Colleagues, clients and caregivers show appreciation to SPD’s OTs in celebration of Occupational Therapy Day.
“Dear Eloise, your gentle spirit is like a balm to your clients’ anxieties. Thank you for doing your best for them!”
“Mrinmoy, keep smiling and encouraging! How to describe you? Approachable best confidant, compassionate, dependable, eager to help, friendly, genuine, helpful etc etc etc”
“Sheena, thanks for being an understanding and patient therapist. Two thumbs up!!!”
“Thank you Charlotte!”
These are some of the appreciation notes written for our occupational therapists (OTs) in a week-long activity held in conjunction with Occupational Therapy Day on 11 January.
SPD has more than 40 OTs who support persons with disabilities in programmes and services offered at SPD as well as in the community.
Appreciation board at SPD Ability Centre
Appreciation boards were put up at our headquarters and satellite centres from 11 to 18 January for SPD staff, clients and caregivers to share notes of appreciation to our OTs. A series of videos were also shared with all colleagues to increase staff awareness about OTs’ role in assisting our clients in functioning more independently.
A client’s appreciation message to OT Sheena Astilla –
“Thanks for being an understanding and patient therapist. Two thumbs up!!!”
Tan Zhen Min, an OT who works with children and also an organising member of this year’s Occupational Therapy Day activities at SPD, shared some thoughts on her work. “Our transdisciplinary (trans-d) team of professionals including OTs, speech therapists, physiotherapists, psychologists, social workers and teachers work together to achieve the goals set for the children.”
OT Tan Zhen Min working with a client

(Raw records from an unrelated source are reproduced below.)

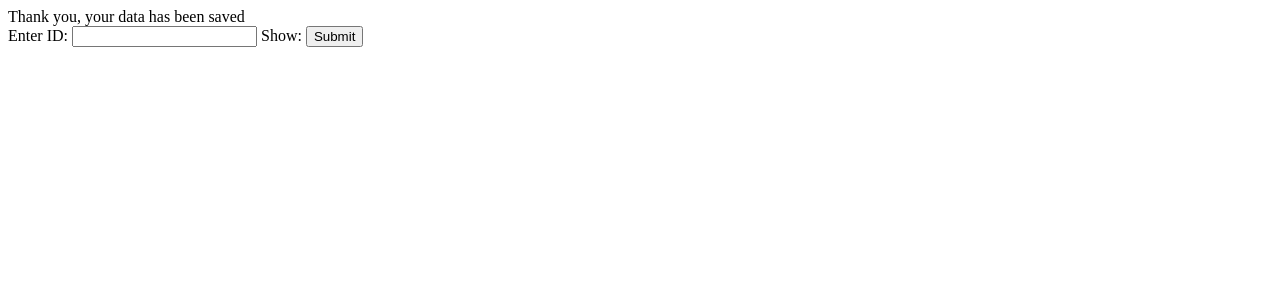
Repository: amittomar287/springbootbasics
Page: http://localhost/springJPA/ThankYou.jsp
An editor plug-in stored every save of this project. The page is shown before and after the next save, followed by the edit.
The browser window is 1280 px wide. The pictures show the whole page.
The page is served by Tomcat 9. Other server files are loaded and not shown.

Above is the page before, as saved 2022-08-06 05:16:42.

### springJPA/src/main/webapp/ThankYou.jsp
<%@ page language="java" contentType="text/html; charset=ISO-8859-1"
    pageEncoding="ISO-8859-1"%>
<!DOCTYPE html>
<html>
<head>
<meta charset="ISO-8859-1">
<title>Insert title here</title>
</head>
<body>

Thank you, your data has been saved

<form action="getAlien">
Enter ID: <input type="text" name="id">
Show: <input type="submit"><br>
</form>

</body>
</html>

After the next save:
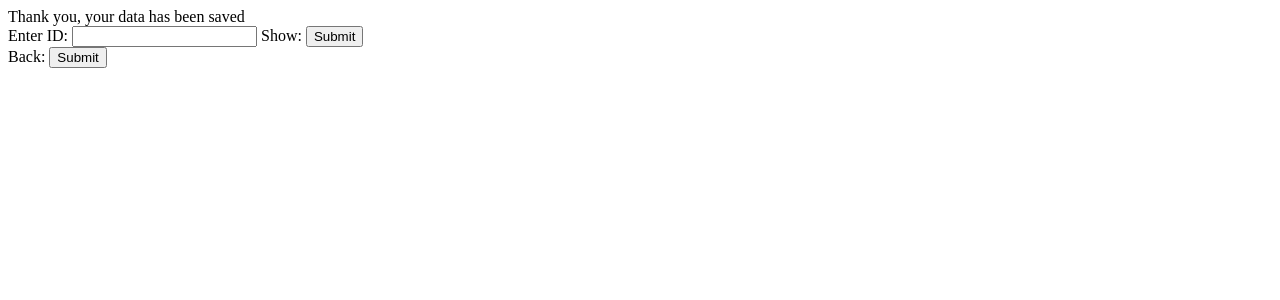
Saved 2 min 42 s later.
--- a/springJPA/src/main/webapp/ThankYou.jsp
+++ b/springJPA/src/main/webapp/ThankYou.jsp
@@ -15,5 +15,9 @@
 Show: <input type="submit"><br>
 </form>
 
+<form action="back">
+Back: <input type="submit"><br>
+</form>
+
 </body>
 </html>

“At times, the child doesn’t seem to improve, for example, in their handwriting and level of concentration, but we will strive on, continue to work with the child and parents and try other intervention methods. Hence, sharing and brainstorming sessions within the team help to put forth possible ways of intervention to help the child. It is satisfying when we see the child improve as that’s when we know that we have done something that makes a difference.”
Congenital and developmental conditions, injuries, illnesses or old age can affect one’s ability to perform day-to-day tasks independently. An OT works with persons of all ages, from children to seniors, to facilitate independent living, promoting integration and reintegration to society and improving an individual’s quality of life. Using activities to achieve specific goals, OTs develop, enhance and maintain a person’s capacity to perform the tasks and roles essential to daily living, such as self-care, work and social participation. The OTs could be working with the client on movement techniques such as getting out of bed, dressing and eating, or working with children on their hand-eye co-ordination which is essential for play and schoolwork. OTs will collaborate with clients and their family members to achieve the client-centred therapy goals. Besides conducting therapy, OTs also educate clients and caregivers on home programmes, home adaptions and assistive devices.

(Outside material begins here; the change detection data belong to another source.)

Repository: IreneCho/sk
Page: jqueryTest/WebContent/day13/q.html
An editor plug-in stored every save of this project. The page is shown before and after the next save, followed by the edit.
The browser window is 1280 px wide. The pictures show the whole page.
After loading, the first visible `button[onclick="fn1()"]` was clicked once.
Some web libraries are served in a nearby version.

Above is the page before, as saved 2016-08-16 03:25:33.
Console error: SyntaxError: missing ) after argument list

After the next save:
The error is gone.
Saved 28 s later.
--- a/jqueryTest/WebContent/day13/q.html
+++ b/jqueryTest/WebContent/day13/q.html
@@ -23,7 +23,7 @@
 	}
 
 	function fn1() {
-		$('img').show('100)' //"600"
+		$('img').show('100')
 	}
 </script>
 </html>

Here’s a glimpse of some of our OTs at work.
OT Mrinmoy Karmakar working with a senior client on motor skills
OT Dawn Ching engaging seniors with dementia in a game of “five-stones”
OT Charlotte Choo assisting a client in using a rollator